======== Study material
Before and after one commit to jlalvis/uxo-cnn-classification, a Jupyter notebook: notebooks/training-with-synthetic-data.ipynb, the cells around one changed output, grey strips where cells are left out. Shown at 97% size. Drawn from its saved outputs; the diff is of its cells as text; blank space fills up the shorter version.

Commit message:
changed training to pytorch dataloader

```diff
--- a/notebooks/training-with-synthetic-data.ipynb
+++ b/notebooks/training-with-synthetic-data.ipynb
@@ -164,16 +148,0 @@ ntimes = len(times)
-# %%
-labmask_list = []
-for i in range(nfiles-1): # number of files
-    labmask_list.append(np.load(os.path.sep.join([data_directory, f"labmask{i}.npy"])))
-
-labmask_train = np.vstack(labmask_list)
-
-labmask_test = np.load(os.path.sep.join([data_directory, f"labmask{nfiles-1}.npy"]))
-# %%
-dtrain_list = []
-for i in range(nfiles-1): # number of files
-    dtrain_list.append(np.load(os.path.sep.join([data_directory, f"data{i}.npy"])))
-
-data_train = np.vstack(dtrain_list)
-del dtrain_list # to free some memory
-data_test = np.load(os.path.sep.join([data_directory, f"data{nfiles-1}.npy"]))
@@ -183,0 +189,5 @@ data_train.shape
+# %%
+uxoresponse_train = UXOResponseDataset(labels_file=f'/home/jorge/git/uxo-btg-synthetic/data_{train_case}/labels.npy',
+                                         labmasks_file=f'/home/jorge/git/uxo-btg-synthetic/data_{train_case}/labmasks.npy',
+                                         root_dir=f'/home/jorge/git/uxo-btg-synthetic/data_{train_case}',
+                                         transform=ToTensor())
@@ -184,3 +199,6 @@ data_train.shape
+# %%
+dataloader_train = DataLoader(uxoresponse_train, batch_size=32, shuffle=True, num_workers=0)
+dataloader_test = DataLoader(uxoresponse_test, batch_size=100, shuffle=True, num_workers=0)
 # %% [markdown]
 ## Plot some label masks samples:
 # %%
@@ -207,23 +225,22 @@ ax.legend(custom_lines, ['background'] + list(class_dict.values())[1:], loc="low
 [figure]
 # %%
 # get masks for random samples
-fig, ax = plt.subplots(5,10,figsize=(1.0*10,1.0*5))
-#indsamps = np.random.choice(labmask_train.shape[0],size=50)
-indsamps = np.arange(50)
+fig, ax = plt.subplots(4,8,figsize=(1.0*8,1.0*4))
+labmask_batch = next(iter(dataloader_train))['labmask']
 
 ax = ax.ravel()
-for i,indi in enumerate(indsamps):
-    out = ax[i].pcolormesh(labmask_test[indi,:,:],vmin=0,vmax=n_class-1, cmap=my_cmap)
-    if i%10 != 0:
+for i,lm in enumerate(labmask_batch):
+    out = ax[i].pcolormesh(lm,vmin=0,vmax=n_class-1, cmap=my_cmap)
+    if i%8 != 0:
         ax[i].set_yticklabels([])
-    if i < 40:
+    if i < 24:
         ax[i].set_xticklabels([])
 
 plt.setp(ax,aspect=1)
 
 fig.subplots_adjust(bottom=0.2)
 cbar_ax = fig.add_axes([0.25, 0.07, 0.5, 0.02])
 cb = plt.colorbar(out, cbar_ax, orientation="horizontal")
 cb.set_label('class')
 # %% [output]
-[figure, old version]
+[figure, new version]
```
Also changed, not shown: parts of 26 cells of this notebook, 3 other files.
================
### Goal of the exercise
Write the complete data out, exactly as above.

### The completed task
Before and after one commit to jlalvis/uxo-cnn-classification, a Jupyter notebook: notebooks/training-with-synthetic-data.ipynb, the cells around one changed output, grey strips where cells are left out. Shown at 97% size. Drawn from its saved outputs; the diff is of its cells as text; blank space fills up the shorter version.

Commit message:
changed training to pytorch dataloader

```diff
--- a/notebooks/training-with-synthetic-data.ipynb
+++ b/notebooks/training-with-synthetic-data.ipynb
@@ -164,16 +148,0 @@ ntimes = len(times)
-# %%
-labmask_list = []
-for i in range(nfiles-1): # number of files
-    labmask_list.append(np.load(os.path.sep.join([data_directory, f"labmask{i}.npy"])))
-
-labmask_train = np.vstack(labmask_list)
-
-labmask_test = np.load(os.path.sep.join([data_directory, f"labmask{nfiles-1}.npy"]))
-# %%
-dtrain_list = []
-for i in range(nfiles-1): # number of files
-    dtrain_list.append(np.load(os.path.sep.join([data_directory, f"data{i}.npy"])))
-
-data_train = np.vstack(dtrain_list)
-del dtrain_list # to free some memory
-data_test = np.load(os.path.sep.join([data_directory, f"data{nfiles-1}.npy"]))
@@ -183,0 +189,5 @@ data_train.shape
+# %%
+uxoresponse_train = UXOResponseDataset(labels_file=f'/home/jorge/git/uxo-btg-synthetic/data_{train_case}/labels.npy',
+                                         labmasks_file=f'/home/jorge/git/uxo-btg-synthetic/data_{train_case}/labmasks.npy',
+                                         root_dir=f'/home/jorge/git/uxo-btg-synthetic/data_{train_case}',
+                                         transform=ToTensor())
@@ -184,3 +199,6 @@ data_train.shape
+# %%
+dataloader_train = DataLoader(uxoresponse_train, batch_size=32, shuffle=True, num_workers=0)
+dataloader_test = DataLoader(uxoresponse_test, batch_size=100, shuffle=True, num_workers=0)
 # %% [markdown]
 ## Plot some label masks samples:
 # %%
@@ -207,23 +225,22 @@ ax.legend(custom_lines, ['background'] + list(class_dict.values())[1:], loc="low
 [figure]
 # %%
 # get masks for random samples
-fig, ax = plt.subplots(5,10,figsize=(1.0*10,1.0*5))
-#indsamps = np.random.choice(labmask_train.shape[0],size=50)
-indsamps = np.arange(50)
+fig, ax = plt.subplots(4,8,figsize=(1.0*8,1.0*4))
+labmask_batch = next(iter(dataloader_train))['labmask']
 
 ax = ax.ravel()
-for i,indi in enumerate(indsamps):
-    out = ax[i].pcolormesh(labmask_test[indi,:,:],vmin=0,vmax=n_class-1, cmap=my_cmap)
-    if i%10 != 0:
+for i,lm in enumerate(labmask_batch):
+    out = ax[i].pcolormesh(lm,vmin=0,vmax=n_class-1, cmap=my_cmap)
+    if i%8 != 0:
         ax[i].set_yticklabels([])
-    if i < 40:
+    if i < 24:
         ax[i].set_xticklabels([])
 
 plt.setp(ax,aspect=1)
 
 fig.subplots_adjust(bottom=0.2)
 cbar_ax = fig.add_axes([0.25, 0.07, 0.5, 0.02])
 cb = plt.colorbar(out, cbar_ax, orientation="horizontal")
 cb.set_label('class')
 # %% [output]
-[figure, old version]
+[figure, new version]
```
Also changed, not shown: parts of 26 cells of this notebook, 3 other files.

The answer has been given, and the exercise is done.